A global energy shortage has sent gas and electricity prices skyward. Congressional Democrats and the administration might easily have backed off their green commitments, promoted fracking and increased domestic oil production, at least on a temporary basis. That would have brought prices down, which was the only outcome Mr. Biden and other elected Democrats appeared to care about. I am not aware that such a policy change was ever considered.
Rarely in politics does anyone admit fault. You don’t expect high-ranking members of either party to acknowledge straightforwardly that they were wrong about anything. But people sometimes adjust, even if they don’t admit they’re adjusting. After the 2022 midterm elections, in which Democrats outperformed expectations but still lost the U.S. House, the president was asked what, in light of the fact that three quarters of Americans say the country is headed in the wrong direction, he plans to do differently in the future. His reply: “Nothing.” You can discount Mr. Biden’s words for senescence, but that answer expressed perfectly the solipsistic self-confidence of his party.
Even if the Democrats had been crushed in the 2022 midterm elections, they would have been unable to adjust. Their cultural dominance discourages them from changing course, which is why they can be counted on to invent exogenous reasons for electoral defeats: an allegedly racist TV ad in 1988, shenanigans in Florida in 2000, faulty voting machines in Ohio in 2004, collusion with Russia in 2016. Mr. Trump adopted this custom with abandon in 2020, but Republicans, who aren’t encouraged by elite culture to think themselves infallible, usually blame each other for electoral losses. Hence the 2013 autopsy, as wrongheaded as it was. There is no Democratic correlative to such a document.
Democrats will hotly contest this analysis of their mindset and behavior. They will note that Republicans, too, think themselves infallible, and conservatives discount the views of their critics.
And they do—sometimes. But Republicans and conservatives, when they are empowered and can make decisions, can’t depend on elite society backing them up. If a Republican official somewhere expresses a view falling outside the liberal conventional wisdom, that official can expect opposition from every segment of educated elite society—Hollywood actors, Fortune 500 boardrooms, university-based experts and so on. Blowback from so many sources isn’t easy to take, and in that case the Republican official will often, perhaps usually, back down.
But this objection—the objection that Republicans often behave peremptorily—misses the point. The GOP is, increasingly, the party of the uneducated, of the uncredentialed worker who lacks proper data and nuance. Surely it is the educated voter, the respecter of scientific argumentation and informed debate, who bears a special responsibility to consider contrary views.
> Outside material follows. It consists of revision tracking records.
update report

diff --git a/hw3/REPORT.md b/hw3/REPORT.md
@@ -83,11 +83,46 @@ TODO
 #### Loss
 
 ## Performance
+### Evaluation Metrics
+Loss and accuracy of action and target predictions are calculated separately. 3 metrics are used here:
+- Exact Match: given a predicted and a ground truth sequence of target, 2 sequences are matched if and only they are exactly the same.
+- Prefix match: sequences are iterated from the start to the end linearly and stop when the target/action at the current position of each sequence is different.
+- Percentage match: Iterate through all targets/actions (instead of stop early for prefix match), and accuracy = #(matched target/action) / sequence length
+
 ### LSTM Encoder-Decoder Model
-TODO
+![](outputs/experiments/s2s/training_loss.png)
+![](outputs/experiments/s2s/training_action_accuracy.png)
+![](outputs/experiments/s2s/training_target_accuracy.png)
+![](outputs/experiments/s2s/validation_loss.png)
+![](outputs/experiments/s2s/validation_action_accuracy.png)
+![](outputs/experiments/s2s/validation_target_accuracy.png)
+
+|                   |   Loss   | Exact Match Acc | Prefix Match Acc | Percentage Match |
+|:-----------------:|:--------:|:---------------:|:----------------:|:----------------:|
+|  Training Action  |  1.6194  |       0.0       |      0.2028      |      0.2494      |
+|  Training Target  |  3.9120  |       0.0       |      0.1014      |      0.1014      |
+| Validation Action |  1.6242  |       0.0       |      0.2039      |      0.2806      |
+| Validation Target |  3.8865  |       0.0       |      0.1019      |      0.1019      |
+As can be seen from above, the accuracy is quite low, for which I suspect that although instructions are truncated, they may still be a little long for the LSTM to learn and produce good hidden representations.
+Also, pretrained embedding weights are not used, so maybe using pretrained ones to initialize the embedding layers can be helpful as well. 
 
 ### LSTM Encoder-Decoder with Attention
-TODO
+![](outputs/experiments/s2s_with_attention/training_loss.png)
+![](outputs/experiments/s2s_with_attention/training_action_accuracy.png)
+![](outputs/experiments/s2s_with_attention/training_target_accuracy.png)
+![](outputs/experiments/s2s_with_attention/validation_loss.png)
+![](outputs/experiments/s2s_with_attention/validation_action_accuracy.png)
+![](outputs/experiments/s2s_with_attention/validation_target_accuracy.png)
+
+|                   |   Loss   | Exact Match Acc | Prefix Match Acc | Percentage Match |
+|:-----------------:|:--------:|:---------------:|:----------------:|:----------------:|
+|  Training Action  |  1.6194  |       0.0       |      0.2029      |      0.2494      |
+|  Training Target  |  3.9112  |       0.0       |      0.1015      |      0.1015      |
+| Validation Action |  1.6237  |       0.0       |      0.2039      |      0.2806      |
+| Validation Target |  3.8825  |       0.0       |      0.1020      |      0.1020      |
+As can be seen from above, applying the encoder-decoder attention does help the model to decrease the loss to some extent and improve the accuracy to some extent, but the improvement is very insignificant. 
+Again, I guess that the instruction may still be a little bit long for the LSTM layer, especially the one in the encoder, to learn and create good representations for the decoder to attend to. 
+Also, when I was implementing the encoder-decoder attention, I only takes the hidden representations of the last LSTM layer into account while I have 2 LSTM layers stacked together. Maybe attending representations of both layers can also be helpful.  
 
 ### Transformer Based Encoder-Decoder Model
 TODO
It’s the smart person, not the stupid or ignorant one, who holds the gravest obligation to respect views other than his own. Yet owing to his status as a smart person, respecting other views is precisely what he can’t do.
Mr. Swaim is an editorial page writer at the Wall Street Journal.